Step 2. Get a Baseline Body Fat Estimate
To find your TDEE, you need to know if you gained or lost any fat during the tracking period. Ideally, there will be no changes in your body fat/weight, but you need to have a baseline before you start.
I challenge you to step outside your comfort zone and consider using body fat percentage to track your progress instead of the scale. This is a quick, simple test you can do at home without any help.
Sure, you could weigh yourself as usual, but your weight can fluctuate by a few pounds every day due to hormonal changes, water retention, a big meal, or whatever. If you track your food for two weeks at 150 pounds and end up at 154 pounds, how can you be sure if you’ve gained fat or are just retaining a lot of water?
Check out How to Estimate Your Body Fat for instructions.
Step 3. Track Your Calories
Choose a 1-2 week period in which you can eat normally (no travel or big changes) and have a normal amount of physical activity.
Look for patterns and trends. Do you always fall short of protein at breakfast? Rely on packaged snacks on the way home from work? Eat out more than 2-3 times a week? Eat more than 400 calories per day in snacks? Do you go way overboard on carbs?
If you’re honest with your tracking – and I do suggest tracking every bite and drink – you may also become aware of surprising, sabotaging little habits.

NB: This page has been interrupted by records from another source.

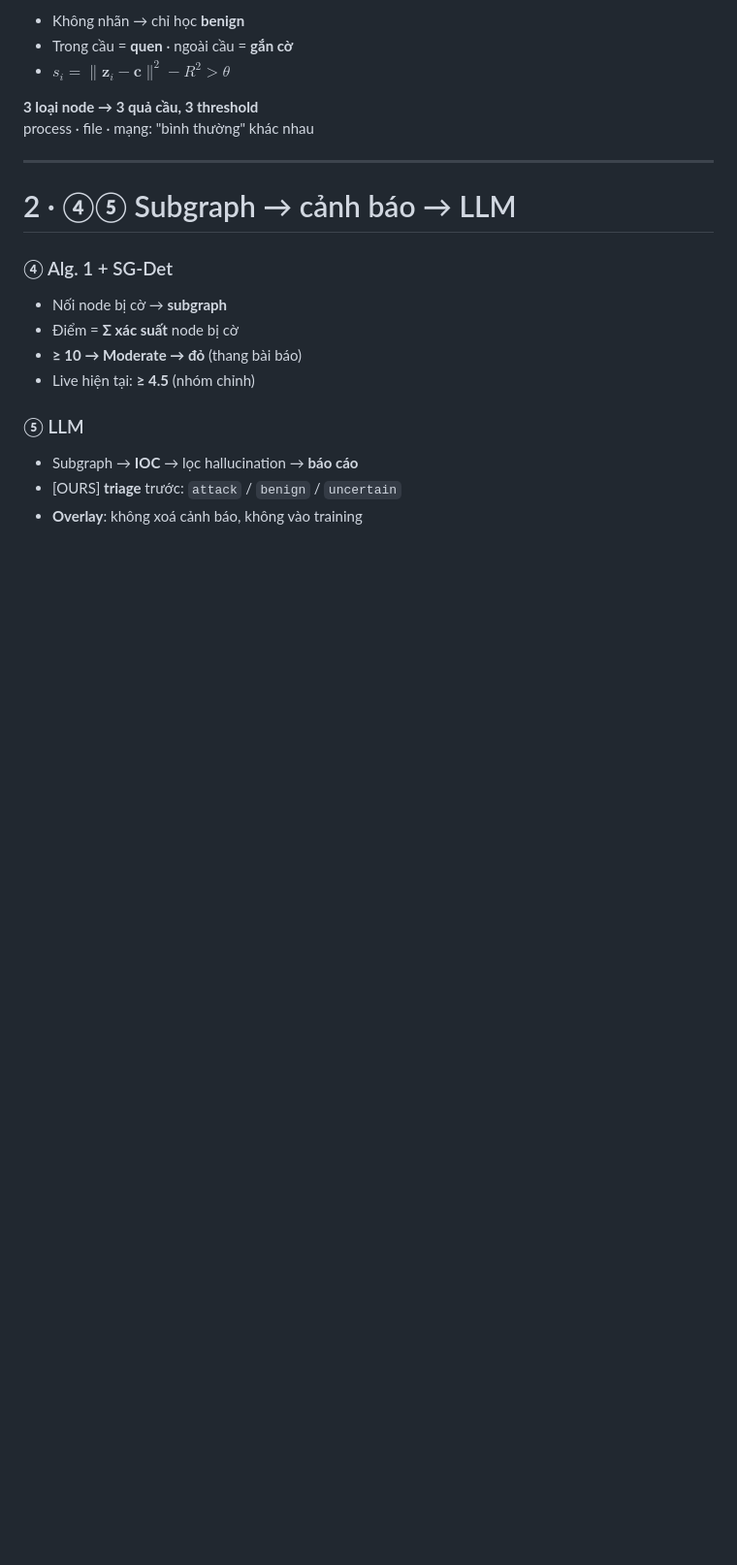
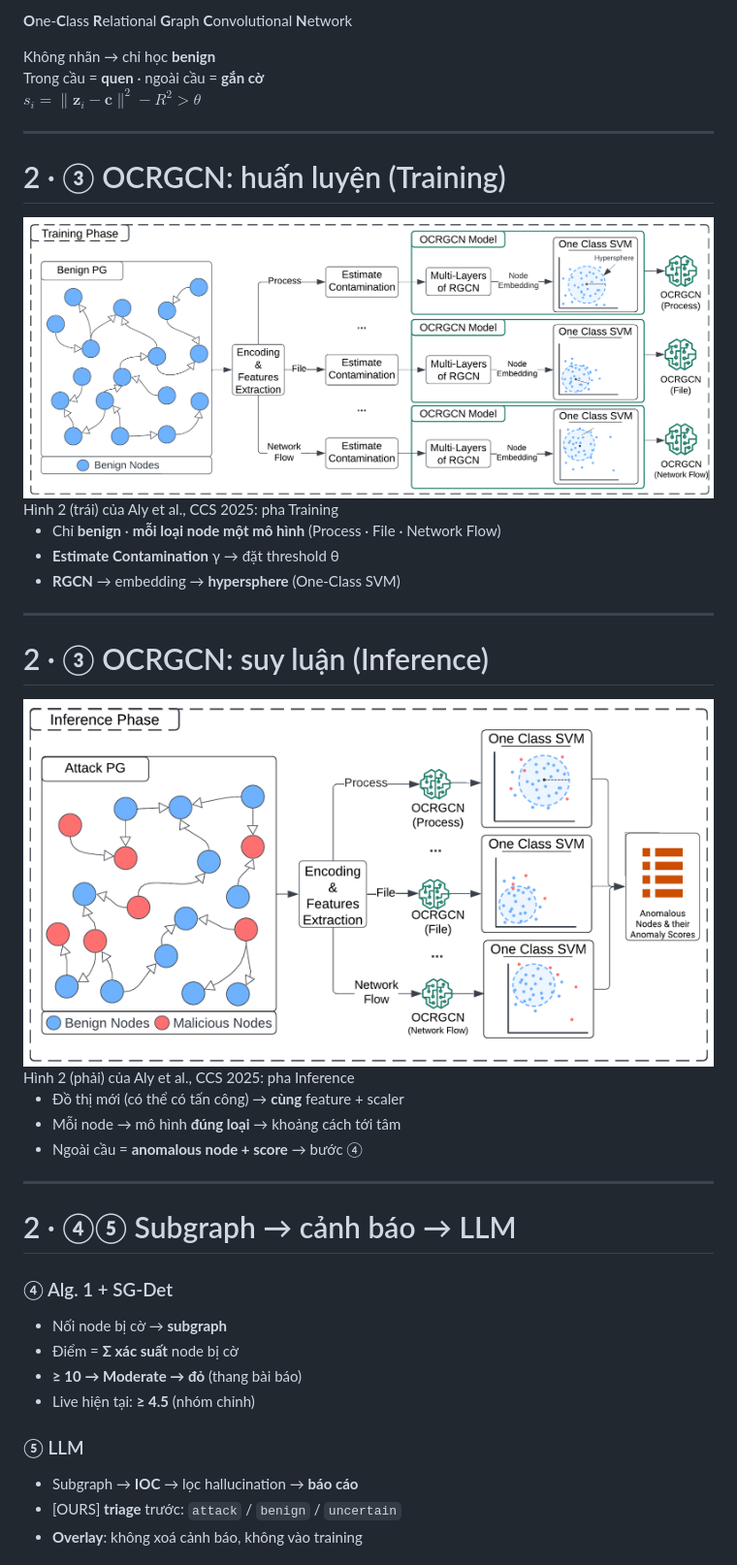
Before and after one commit to UITProjects/NT2102, a Markdown page: presentation/slides.md, the part around one of its changes. Shown at 97% size. GitHub-like rendering; pictures changed too: presentation/images/paper-fig2-infer.png (added), presentation/images/paper-fig2-train.png (added); blank space fills up the shorter version.

```diff
--- a/presentation/slides.md
+++ b/presentation/slides.md
@@ -213,24 +197,71 @@ clicks: 2
 
-- Không nhãn → chỉ học **benign**
-- Trong cầu = **quen** · ngoài cầu = **gắn cờ**
-- $s_i = \lVert \mathbf z_i - \mathbf c \rVert^2 - R^2 > \theta$
-
-<div v-click="2" class="card det mt-3">
-
-**3 loại node → 3 quả cầu, 3 threshold**<br/>
-process · file · mạng: "bình thường" khác nhau
+**O**ne-**C**lass **R**elational **G**raph **C**onvolutional **N**etwork
 
 </div>
+
+<Hypersphere />
+
+<div class="grid gap-4 small mt-1" style="grid-template-columns: 1fr 1fr 1.2fr; text-align:center">
+<div>Không nhãn → chỉ học <b>benign</b></div>
+<div>Trong cầu = <b>quen</b> · ngoài cầu = <b>gắn cờ</b></div>
+<div>
+
+$s_i = \lVert \mathbf z_i - \mathbf c \rVert^2 - R^2 > \theta$
 
 </div>
 </div>
 
 <!--
 Không có nhãn nên chỉ học "bình thường": nhốt benign embedding vào một quả cầu (tâm c, bán kính R), cái
-gì ra ngoài thì nghi ngờ — tinh thần One-Class SVM. OCRGCN = encoder RGCN + loss kiểu Deep SVDD. sᵢ là
+gì ra ngoài thì nghi ngờ — tinh thần One-Class SVM. OCRGCN = One-Class RGCN: bài báo mô tả là "RGCN kết hợp one-class SVM" (§1, §5.1.1) nhưng không viết rõ tên đầy đủ, nên "One-Class RGCN" là cách đọc của nhóm từ mô tả đó. Bản của nhóm = encoder RGCN + loss kiểu Deep SVDD. sᵢ là
 khoảng cách tới tâm trừ bán kính; vượt threshold θ thì gắn cờ. Điểm then chốt: một mô hình cho MỖI loại
 node, vì "bình thường" của process/file/mạng khác nhau. Encoder vẫn nhìn toàn đồ thị; chỉ loss/threshold
 theo loại. β, threshold, Hình 2 bài báo: báo cáo §2.4–2.5.
+-->
+
+---
+
+# 2 · ③ OCRGCN: huấn luyện (Training)
+
+<img src="./images/paper-fig2-train.png" class="fig" style="max-height:300px;object-fit:contain" />
+<div class="src">Hình 2 (trái) của Aly et al., CCS 2025: pha Training</div>
+
+<div class="small mt-2">
+
+- Chỉ **benign** · **mỗi loại node một mô hình** (Process · File · Network Flow)
+- **Estimate Contamination** γ → đặt threshold θ
+- **RGCN** → embedding → **hypersphere** (One-Class SVM)
+
+</div>
+
+<!--
+Pha huấn luyện (Hình 2 trái). Đồ thị chỉ gồm benign node → mã hoá + 15 feature → tách theo loại node.
+Mỗi loại một OCRGCN: ước lượng contamination γ (tỉ lệ điểm huấn luyện được phép vượt threshold; θ = quantile
+1 − γ của điểm huấn luyện; bài báo kẹp γ trong [0.001, 0.05], không nhãn thì 0.001 — nhóm dùng 0.001), qua nhiều
+lớp RGCN ra embedding, rồi học hypersphere (tâm c, bán kính R). Kết quả: 3 mô hình. Encoder vẫn chạy trên toàn
+đồ thị; chỉ loss/hypersphere/threshold tính riêng theo loại. Báo cáo §2.4–2.5 (Hình tsmod).
+-->
+
+---
+
+# 2 · ③ OCRGCN: suy luận (Inference)
+
+<img src="./images/paper-fig2-infer.png" class="fig" style="max-height:300px;object-fit:contain" />
+<div class="src">Hình 2 (phải) của Aly et al., CCS 2025: pha Inference</div>
+
+<div class="small mt-2">
+
+- Đồ thị mới (có thể có tấn công) → **cùng** feature + scaler
+- Mỗi node → mô hình **đúng loại** → khoảng cách tới tâm
+- Ngoài cầu = **anomalous node + score** → bước ④
+
+</div>
+
+<!--
+Pha suy luận (Hình 2 phải). Đồ thị cần kiểm tra đi qua đúng các bước mã hoá + feature (dùng lại scaler của
+lúc train); mỗi node được chấm bởi mô hình của loại mình, sᵢ > θ của loại đó thì là anomalous node. Đầu ra:
+danh sách anomalous node kèm điểm → đưa vào bước ④ dựng subgraph. Khác bài báo: bài báo chấm cả log một lần
+(offline); bản live của nhóm chấm từng window 5 phút (DEVIATIONS: windowed detection).
 -->
 
 ---
```
Also changed, not shown: other parts of presentation/slides.md (+28 -88 lines), CLAUDE.md (+5 -5 lines), 3 other files.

Step 4. Do a Body Fat Recheck
At the end of your tracking period, using the exact same methods, time of day, tool, etc. as the first time, get another body fat reading.
Step 5. Evaluate and Adjust
At the end of your tracking period, average each week’s calories (add up all seven days and divide that number by seven). If each week is around the same average, you’ve found your TDEE. If each week varies by more than 200 calories, you may need to continue tracking for another week or two to find out what an “average” week looks like for you.
If your body fat percentage increased, you’re eating more than you’re burning. You can either increase your cardio (intensity, time, or frequency) or decrease your calories by 100-200 calories per day (keeping your macros the same). I recommend a slow reduction because (1) it can cause hormonal/metabolic issues to cut calories too fast and (2) it’s tough to sustain. Eat wholesome foods and recheck your body fat in one week.
If your weight still doesn’t budge in a couple of weeks, only then should you try adjusting your macros (particularly carbs).
If your body fat percentage decreased, yippee! Keep doing what you’re doing and recheck your body fat in a week.
If your body fat percentage stayed the same, fantastic – you’ve established your TDEE. Now it’s time to increase cardio or reduce calories as I describe above.
You may need to repeat the cycle of tracking and estimating your body fat a few times before you know your true TDEE. Or you can stop tracking after you know the results and eat intuitively for your goals, since you now know what foods “cost” in terms of calories. That’s the end goal (in my opinion) and what I teach my clients.
Next up: I share my own recent food-tracking experience and how you can maximize yours in Part 3 of this series.
This article originally appeared on www.workoutnirvana.com.